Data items
┌──
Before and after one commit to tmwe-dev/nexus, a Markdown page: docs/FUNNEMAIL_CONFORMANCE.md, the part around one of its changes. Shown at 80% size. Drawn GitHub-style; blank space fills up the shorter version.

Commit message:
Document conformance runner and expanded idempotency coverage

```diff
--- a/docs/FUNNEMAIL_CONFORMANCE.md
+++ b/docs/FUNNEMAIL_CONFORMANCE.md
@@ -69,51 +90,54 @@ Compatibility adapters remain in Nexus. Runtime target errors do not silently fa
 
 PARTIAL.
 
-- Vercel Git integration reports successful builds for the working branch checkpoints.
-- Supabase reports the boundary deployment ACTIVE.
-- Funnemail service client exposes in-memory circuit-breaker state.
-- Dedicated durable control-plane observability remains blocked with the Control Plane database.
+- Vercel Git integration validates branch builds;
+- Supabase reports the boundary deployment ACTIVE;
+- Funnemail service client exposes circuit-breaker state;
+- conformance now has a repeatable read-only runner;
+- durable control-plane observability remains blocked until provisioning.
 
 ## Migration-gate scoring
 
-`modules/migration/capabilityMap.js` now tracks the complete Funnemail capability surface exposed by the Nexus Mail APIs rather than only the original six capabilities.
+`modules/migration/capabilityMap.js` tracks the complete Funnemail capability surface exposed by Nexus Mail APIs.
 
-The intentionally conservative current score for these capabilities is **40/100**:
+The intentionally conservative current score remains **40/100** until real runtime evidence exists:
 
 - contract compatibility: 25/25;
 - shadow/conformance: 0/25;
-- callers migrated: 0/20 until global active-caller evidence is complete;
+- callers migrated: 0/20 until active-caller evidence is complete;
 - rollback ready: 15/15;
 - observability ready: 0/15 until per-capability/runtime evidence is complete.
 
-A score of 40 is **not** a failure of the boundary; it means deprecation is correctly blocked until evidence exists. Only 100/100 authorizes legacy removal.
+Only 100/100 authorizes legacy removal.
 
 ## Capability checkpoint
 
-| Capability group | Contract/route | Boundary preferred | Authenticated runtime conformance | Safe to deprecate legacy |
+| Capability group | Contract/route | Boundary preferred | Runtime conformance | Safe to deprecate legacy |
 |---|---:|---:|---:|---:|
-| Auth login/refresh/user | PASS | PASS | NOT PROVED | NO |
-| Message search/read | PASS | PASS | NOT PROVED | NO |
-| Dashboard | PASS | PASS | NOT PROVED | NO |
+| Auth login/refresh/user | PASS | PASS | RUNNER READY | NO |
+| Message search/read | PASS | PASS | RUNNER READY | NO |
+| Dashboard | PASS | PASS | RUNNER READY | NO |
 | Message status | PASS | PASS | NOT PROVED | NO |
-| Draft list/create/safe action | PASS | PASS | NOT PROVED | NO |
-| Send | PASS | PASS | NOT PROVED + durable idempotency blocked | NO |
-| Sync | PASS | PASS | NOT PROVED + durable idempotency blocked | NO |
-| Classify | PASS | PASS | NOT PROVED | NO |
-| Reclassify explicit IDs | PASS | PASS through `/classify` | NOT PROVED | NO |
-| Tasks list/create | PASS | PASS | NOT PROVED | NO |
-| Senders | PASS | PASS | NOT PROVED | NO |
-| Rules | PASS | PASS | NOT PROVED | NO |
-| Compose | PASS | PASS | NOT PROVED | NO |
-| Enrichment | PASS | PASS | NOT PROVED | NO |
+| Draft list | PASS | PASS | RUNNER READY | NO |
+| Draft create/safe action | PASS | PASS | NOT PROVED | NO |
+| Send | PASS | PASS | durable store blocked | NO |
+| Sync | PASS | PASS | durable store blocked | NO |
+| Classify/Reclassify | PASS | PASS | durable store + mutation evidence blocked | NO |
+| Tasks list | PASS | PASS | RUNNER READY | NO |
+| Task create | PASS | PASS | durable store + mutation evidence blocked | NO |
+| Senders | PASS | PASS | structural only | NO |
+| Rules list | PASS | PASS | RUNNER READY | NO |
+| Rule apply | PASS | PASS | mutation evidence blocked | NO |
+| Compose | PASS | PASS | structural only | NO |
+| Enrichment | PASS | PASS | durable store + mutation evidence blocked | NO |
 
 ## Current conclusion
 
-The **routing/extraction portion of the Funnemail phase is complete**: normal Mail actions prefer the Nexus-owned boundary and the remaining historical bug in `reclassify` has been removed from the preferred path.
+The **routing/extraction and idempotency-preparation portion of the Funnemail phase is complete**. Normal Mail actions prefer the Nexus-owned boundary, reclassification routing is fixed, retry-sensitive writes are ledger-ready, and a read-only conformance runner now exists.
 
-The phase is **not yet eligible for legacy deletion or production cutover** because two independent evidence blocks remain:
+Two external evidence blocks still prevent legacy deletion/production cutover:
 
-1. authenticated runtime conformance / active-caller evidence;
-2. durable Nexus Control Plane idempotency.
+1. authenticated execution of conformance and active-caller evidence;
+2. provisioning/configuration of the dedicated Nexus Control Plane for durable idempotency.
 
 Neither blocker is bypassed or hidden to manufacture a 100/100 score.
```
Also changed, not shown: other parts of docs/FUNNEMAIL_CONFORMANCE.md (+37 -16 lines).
└──
Count how many lines in the data above include the string "complete", and write only that number.

7